Bomed Medical Manufacturing Ltd. said the federal Food and Drug Administration has approved the company's new Cardiodynamic Monitor, a computerized device now under development that will be used to measure the heart's efficiency.
Bomed is developing the instrument using its own funds and a grant from the National Aeronautics and Space Administration.
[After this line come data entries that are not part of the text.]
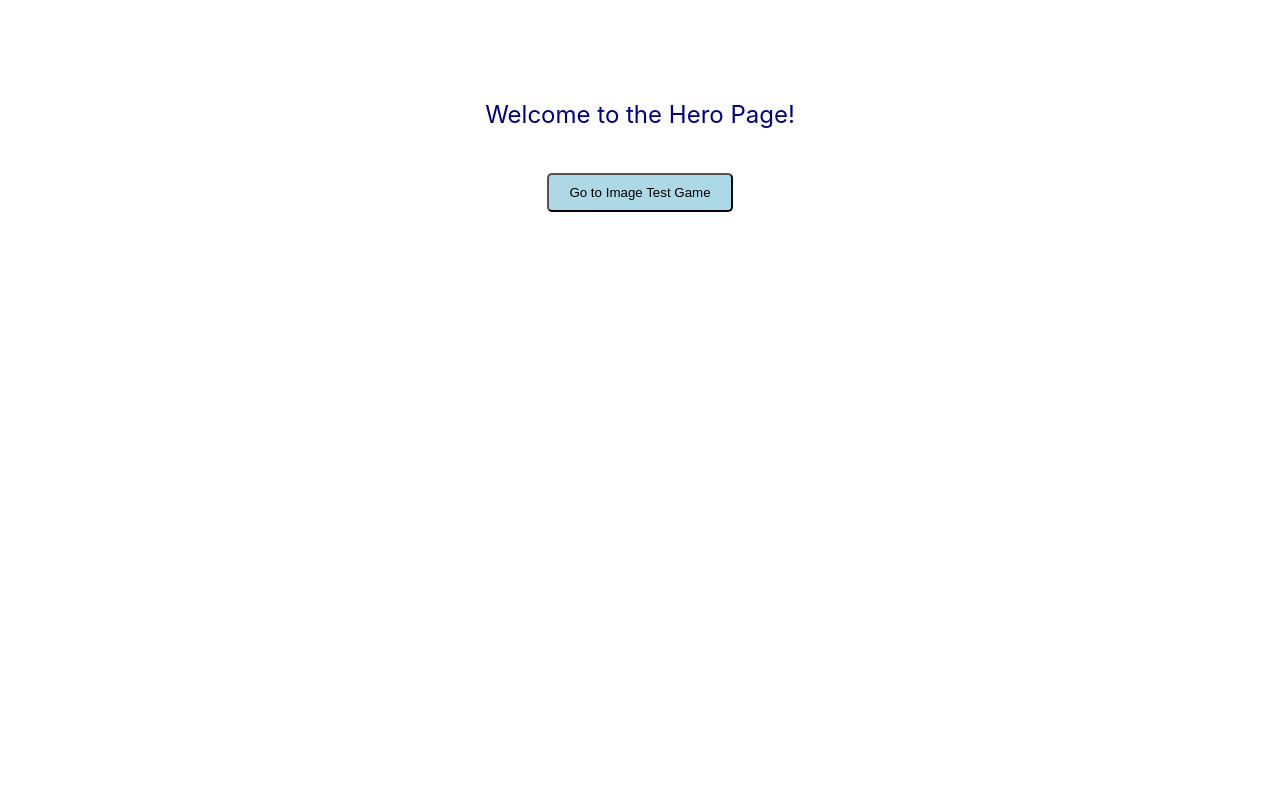
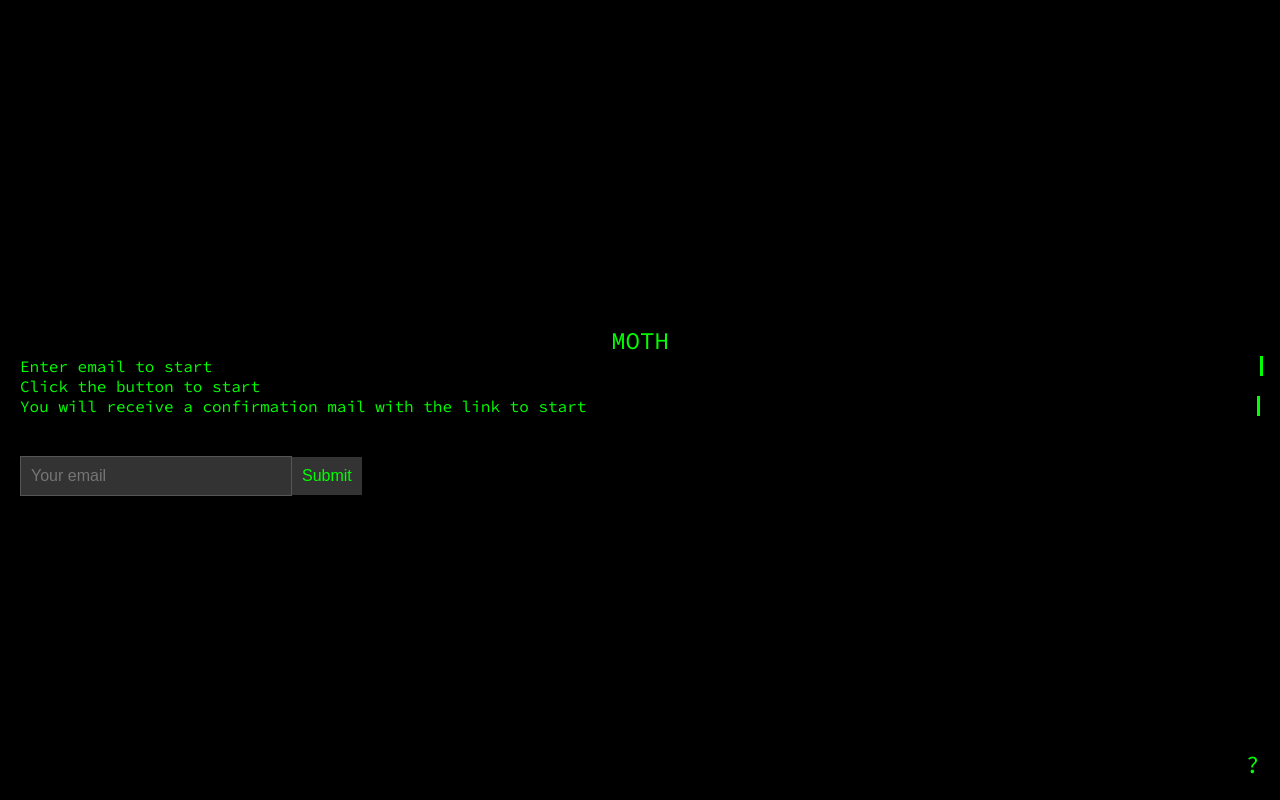
Before and after one commit to kartikey-onlineGOD/BitCamp-2024-Cyber-, a React (Create React App) app in the folder my-react-app/: page / in a window 1280 px wide. Built offline with nearby package versions, Linux system fonts and the light colour scheme.

Commit message:
I guess we commit

```diff
--- /dev/null
+++ b/my-react-app/src/HeroPage.css
@@ -0,0 +1,105 @@
+@import url('https://fonts.googleapis.com/css2?family=Source+Code+Pro:wght@400;600&display=swap');
+.hero-container {
+    color: #0f0;
+    /* Green text color */
+    background-color: black;
+    height: 100vh;
+    font-family: 'Source Code Pro', monospace;
+    display: flex;
+    flex-direction: column;
+    justify-content: center;
+    /* Center content vertically */
+}
+
+.hero-header {
+    text-align: center;
+    padding-top: 20px;
+    font-size: 24px;
+}
+
+.hero-content {
+    padding: 0 20px;
+    text-align: left;
+    position: relative;
+}
+
+.terminal-text p {
+    margin: 0;
+    padding: 0;
+    border-right: 3px solid #0f0;
+    /* Green cursor */
+}
+
+
+/* Animation for typing out text */
+
+.typed-out {
+    overflow: hidden;
+    white-space: nowrap;
+    display: block;
+    animation: typing 3.5s steps(30, end) forwards, blink-caret 0.75s step-end infinite;
+}
+
+.enter-email {
+    animation-delay: 1s;
+}
+
+.click-button {
+    animation-delay: 4.5s;
+}
+
+.receive-confirmation {
+    animation-delay: 8s;
+}
+
+@keyframes typing {
+    from {
+        width: 0;
+    }
+    to {
+        width: 100%;
+    }
+}
+
+@keyframes blink-caret {
+    from,
+    to {
+        border-color: transparent;
+    }
+    50% {
+        border-color: #0f0;
+    }
+}
+
+.email-form {
+    margin-top: 30px;
+}
+
+.email-input,
+.submit-button {
+    padding: 10px;
+    margin-top: 10px;
+    background: #333;
+    border: 1px solid #555;
+    color: #0f0;
+    font-size: 16px;
+}
+
+.email-input {
+    width: 250px;
+    /* Adjust width as needed */
+}
+
+.submit-button {
+    background: #333;
+    border: none;
+    cursor: pointer;
+}
+
+.help-icon {
+    position: absolute;
+    right: 20px;
+    bottom: 20px;
+    font-size: 24px;
+    cursor: pointer;
+}
--- a/my-react-app/src/HeroPage.js
+++ b/my-react-app/src/HeroPage.js
@@ -1,28 +1,74 @@
-import { Link } from "react-router-dom";
+import React from "react";
+import "./HeroPage.css";
 
 export default function HeroPage() {
+  const [email, setEmail] = React.useState("");
+  const [submitting, setSubmitting] = React.useState(false);
+  const [message, setMessage] = React.useState("");
+
+  const validateEmail = (email) => {
+    return email.match(
+      /^(([^<>()\[\]\\.,;:\s@"]+(\.[^<>()\[\]\\.,;:\s@"]+)*)|(".+"))@((\[[0-9]{1,3}\.[0-9]{1,3}\.[0-9]{1,3}\.[0-9]{1,3}])|(([a-zA-Z\-0-9]+\.)+[a-zA-Z]{2,}))$/
+    );
+  };
+
+  const handleSubmit = async (event) => {
+    event.preventDefault();
+    if (!validateEmail(email)) {
+      setMessage("Invalid email format.");
+      return;
+    }
+
+    setSubmitting(true);
+    setMessage("");
+
+    try {
+      const response = await fetch("/submit-email", {
+        method: "POST",
+        headers: {
+          "Content-Type": "application/json",
+        },
+        body: JSON.stringify({ email }),
+      });
+
+      const data = await response.json();
+      if (response.ok) {
+        setMessage("Confirmation email sent!");
+      } else {
+        setMessage(data.error || "An error occurred.");
+      }
+    } catch (error) {
+      setMessage("Network error: Could not send email.");
+    }
+
+    setSubmitting(false);
+  };
+
   return (
-    <div
-      style={{
-        textAlign: "center",
-        marginTop: "100px",
-        fontSize: "24px",
-        color: "navy",
-      }}
-    >
-      <p> Welcome to the Hero Page! </p>{" "}
-      <Link to="/ImgTestGame">
-        <button
-          style={{
-            backgroundColor: "lightblue",
-            padding: "10px 20px",
-            borderRadius: "5px",
-            marginTop: "20px",
-          }}
-        >
-          Go to Image Test Game{" "}
-        </button>{" "}
-      </Link>{" "}
+    <div className="hero-container">
+      <header className="hero-header"> MOTH </header>{" "}
+      <main className="hero-content">
+        <div className="terminal-text">
+          <p className="typed-out enter-email"> Enter email to start </p>{" "}
+          <p className="typed-out click-button"> Click the button to start </p>{" "}
+          <p className="typed-out receive-confirmation">
+            {" "}
+            You will receive a confirmation mail with the link to start{" "}
+          </p>{" "}
+        </div>{" "}
+        <div className="email-form">
+          <input
+            type="email"
+            placeholder="Your email"
+            className="email-input"
+            value={email}
+            onChange={(e) => setEmail(e.target.value)}
+            required
+          />
+          <button className="submit-button"> Submit </button>{" "}
+        </div>{" "}
+      </main>{" "}
+      <div className="help-icon"> ? </div>{" "}
     </div>
   );
 }
--- /dev/null
+++ b/my-react-app/src/ImgTestGame.css
@@ -0,0 +1,76 @@
+/* General styles for the ImgTestGame component */
+
+.body {
+    background-color: black;
+}
+
+.img-test-game {
+    font-family: Arial, sans-serif;
+    padding: 20px;
+    text-align: center;
+}
+
+.img-test-game img {
+    max-height: 512px;
+    /* Set maximum height for the image */
+    margin-bottom: 20px;
+    /* Space below the image */
+}
+
+
+/* Styles for the download button */
+
+.download-button {
+    background-color: lightgreen;
+    padding: 10px;
+    margin-bottom: 20px;
+    border: none;
+    border-radius: 5px;
+    font-size: 16px;
+    cursor: pointer;
+}
+
+.download-button:hover {
+    background-color: #9acd32;
+    /* Lighter green color on hover */
+}
+
+
+/* Styles for the input fields container */
+
+.input-fields-container {
+    display: flex;
+    justify-content: center;
+    align-items: center;
+    margin-top: 20px;
+}
+
+
+/* Individual input field styles */
+
+.input-field {
+    width: 40px;
+    /* Width of each input field */
+    margin-right: 10px;
+    /* Space between fields */
+    text-align: center;
+    font-size: 20px;
+    padding: 10px;
+    border: 1px solid gray;
+    border-radius: 5px;
+    background-color: white;
+    color: black;
+}
+
+.input-field:focus {
+    border-color: #0044cc;
+    /* Change border color on focus */
+}
+
+
+/* Style for the valid code message */
+
+.valid-code-message {
+    color: darkgreen;
+    font-size: 16px;
+}
--- a/my-react-app/src/ImgTestGame.js
+++ b/my-react-app/src/ImgTestGame.js
@@ -1,13 +1,14 @@
 import { useState } from "react";
+import "./ImgTestGame.css";
 
 export default function ImgTestGame() {
   const [code, setCode] = useState("");
   const [isValid, setIsValid] = useState(false);
-  const correctCode = "ABCDEF1234567890"; // Replace with your specific code
+  const correctCode = "ASPDIYTELEEYUSEX"; // Replace with your specific code
 
   const handleInputChange = (index, value) => {
-    // Ensure only uppercase alphabets are entered
     if (/^[A-Z]$/.test(value) || value === "") {
+      // Ensure only uppercase alphabets are entered
       const newCode =
         code.slice(0, index) + value.toUpperCase() + code.slice(index + 1);
       setCode(newCode);
@@ -26,50 +27,39 @@ export default function ImgTestGame() {
   };
 
   const handleDownloadClick = () => {
-    // Add download functionality here
-    alert("Download button clicked!");
+    const imageUrl = require("./cyber-image-encoded.png"); // Make sure this path is correct and accessible
+    const link = document.createElement("a");
+    link.href = imageUrl;
+    link.download = "cyber-image.png"; // Set the default filename for the download
+    document.body.appendChild(link); // Append link to body
+    link.click(); // Simulate click to trigger download
+    document.body.removeChild(link); // Clean up and remove the link
   };
 
   return (
-    <div style={{ textAlign: "center", marginTop: "50px", color: "white" }}>
-      <div>
-        <img src="my-react-app\public\cyber-image-encoded.png" alt="Encoded" />{" "}
-      </div>{" "}
-      <button
-        style={{
-          backgroundColor: "lightgreen",
-          padding: "10px",
-          marginBottom: "20px",
-        }}
-        onClick={handleDownloadClick}
-      >
+    <div className="img-test-game">
+      <img
+        src={require("./cyber-image-encoded.png")}
+        alt="Encoded cyber-themed"
+      />
+      <button className="download-button" onClick={handleDownloadClick}>
         Download{" "}
       </button>{" "}
-      <div style={{ marginTop: "20px" }}>
+      <div className="input-fields-container">
         {" "}
         {Array.from({ length: 16 }).map((_, index) => (
           <input
             key={index}
+            className="input-field"
             type="text"
             maxLength={1}
-            style={{
-              width: "30px",
-              marginRight: "5px",
-              textAlign: "center",
-              fontSize: "20px",
-              padding: "5px",
-              border: "1px solid gray",
-              borderRadius: "5px",
-              backgroundColor: "black",
-              color: "white",
-            }}
             value={code[index] || ""}
             onChange={(e) => handleInputChange(index, e.target.value)}
             onKeyPress={handleKeyPress}
           />
         ))}{" "}
       </div>{" "}
-      {isValid && <p style={{ color: "green" }}> Code is valid! </p>}{" "}
+      {isValid && <p className="valid-code-message"> Code is valid! </p>}{" "}
     </div>
   );
 }
```
Also changed, not shown: my-react-app/public/manifest.json, my-react-app/src/cyber-image-encoded.png (added), 1 other file (tests, documents, lock files or other folders).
NASA intends to use the device for astronaut testing before space flights.
As a diagnostic tool for hospital use, the Irvine-based maker of cardiovascular-monitoring instruments is rather enthused about the new instrument, which it expects will be complete and operational by mid-1987.
"The potential for this instrument to reduce the cost of health care and lower the physician and hospital liability could revolutionize the health-care industry," said Bo Sramek, chairman and chief executive.
Testing the various heart functions that would be measured by the Cardiodynamic Monitor now requires either the insertion of a catheter into the heart or other expensive procedures, Bomed said.
For the first six months of 1986, Bomed reported a net loss of $327,060 on revenue of $440,040.